For example, if an accelerator site claims to be two years old, run the URL through a domain checker, such as DupliChecker. This will let you view the age of the website domain. So, if the site states that it’s two years old, but the domain is younger than that, you may be dealing with a phony transaction accelerator.
You could also check the reviews for a given transaction accelerator. We recommend checking a review website for this, such as TrustPilot, because any reviews on the accelerator site may be fabricated. If you find that the reviews are mostly negative, or there are no reviews at all for the site in question, consider it a red flag. While this may not confirm that the site is malicious, it is certainly an indicator of illicit activity.
Bitcoin Transaction Accelerators Are Typically Scams
While you might speed up your transaction time using a Bitcoin transaction accelerator, it’s important to note the possible risks of the process and be aware of the many scam sites out there that are ready to take your payment without offering anything in return. Putting a few minutes aside to run a quick check of any accelerator site are invaluable in keeping your funds safe.

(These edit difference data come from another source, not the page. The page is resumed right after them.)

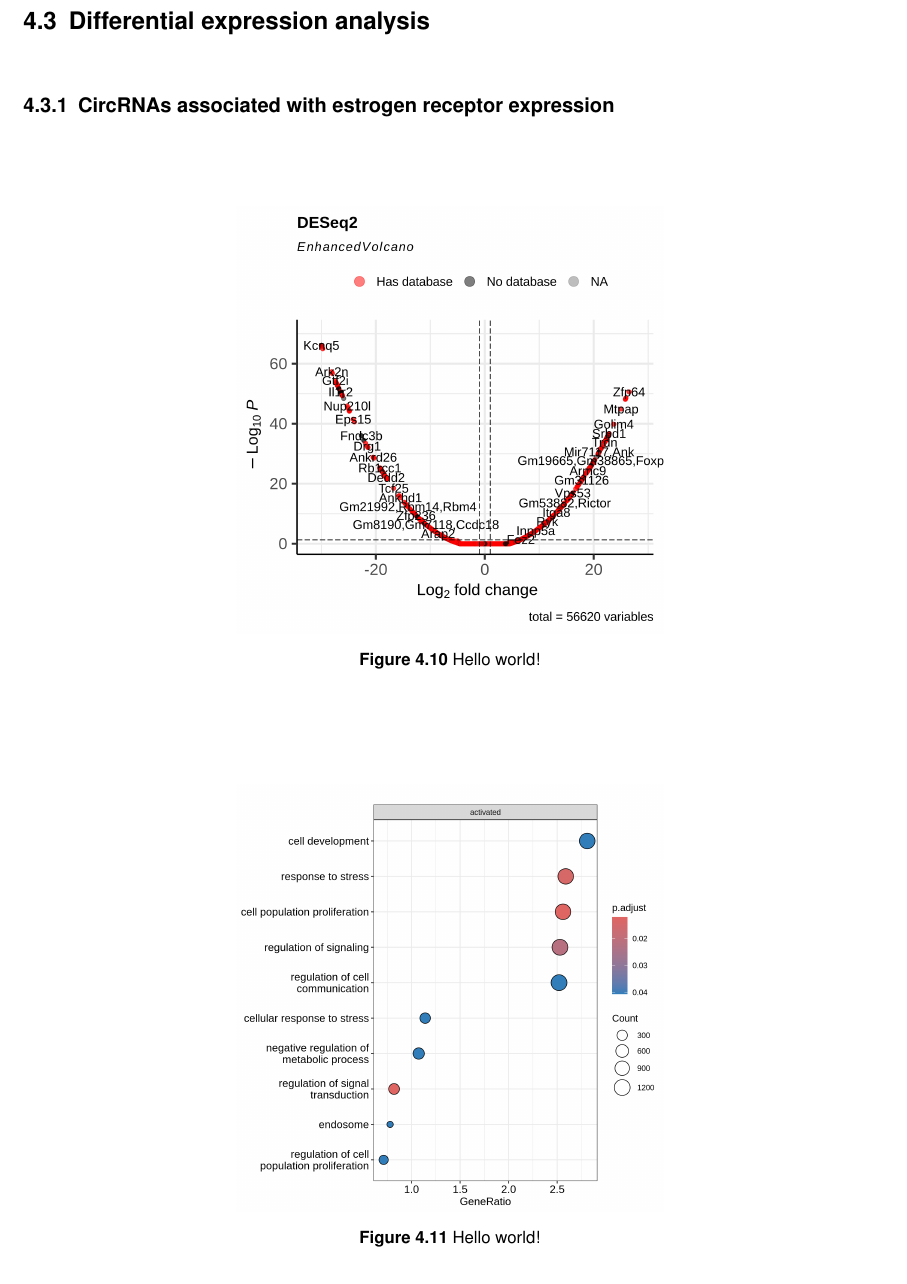
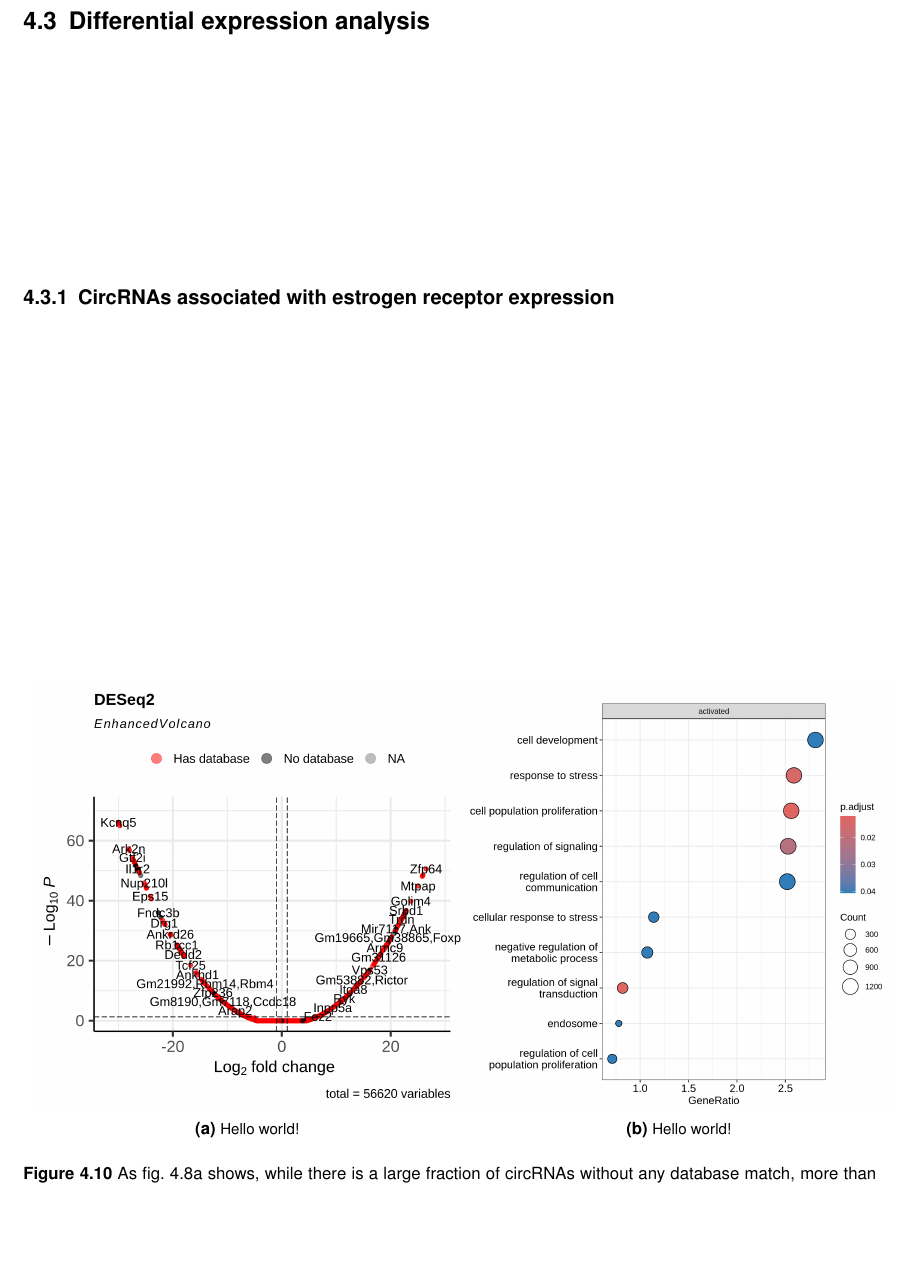
Before and after one commit to nictru/bsc-thesis, a LaTeX thesis (main.tex, which reads chapters/4_results_and_discussion/3_de_analysis.tex): part of page 41 of 61, cut so that both start at the same text, the shorter picture padded with empty space. Compiled offline with pdfLaTeX.

Commit message:
Update esr plot placing

```diff
--- a/chapters/4_results_and_discussion/3_de_analysis.tex
+++ b/chapters/4_results_and_discussion/3_de_analysis.tex
@@ -2,22 +2,34 @@
 
 \subsection{\Glspl{crna} associated with estrogen receptor expression}
 
-\begin{figure}[H]
-    \centering
+\begin{figure}[H] \begin{tabular}{cc}
+        \begin{subfigure}{0.5\textwidth} \centering
 
-    \includegraphics[width=0.5\textwidth]{chapters/4_results_and_discussion/figures/dea/deseq2/esr1/volcano.png}
+            \includegraphics[width=\linewidth]{chapters/4_results_and_discussion/figures/dea/deseq2/esr1/volcano.png}
             \caption{Hello world!
             }
             \label{fig:esr1_volcano}
-\end{figure}
-
-\begin{figure}[H]
+        \end{subfigure}
+        \begin{subfigure}{0.5\textwidth}
             \centering
 
-    \includegraphics[width=0.5\textwidth]{chapters/4_results_and_discussion/figures/dea/deseq2/esr1/dot.png}
+            \includegraphics[width=\linewidth]{chapters/4_results_and_discussion/figures/dea/deseq2/esr1/dot.png}
             \caption{Hello world!
             }
-    \label{fig:go_terms}
+            \label{fig:esr1_go_terms}
+        \end{subfigure} &
+
+    \end{tabular}
+    \caption{As \cref{fig:db_pie} shows, while there is a large fraction of
+        \glspl{crna} without any
+        database match, more than 50\% of detected \glspl{crna} at least one
+        hit.
+        As shown in \cref{fig:db_upset}, most hits are from \gls{circatlas}, which is
+        most likely due to the fact that it is the largest database.
+        While both \gls{cb-m} and \gls{cb-h} have some exclusive hits, the majority of
+        their hits are shared with \gls{circatlas}.
+    }
+    \label{fig:dea_esr1}
 \end{figure}
 
 \subsection{\Glspl{crna} associated with tamoxifen induction}
```
Lines whose indentation alone changed are shown as unchanged.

And, if you don’t want your Bitcoin transaction to fail or take an age to complete in the first place, use a cryptocurrency wallet that allows you to assign a larger miner’s fee or tip. That way, you don’t run the risk of exposing yourself and your Bitcoin to scams or otherwise.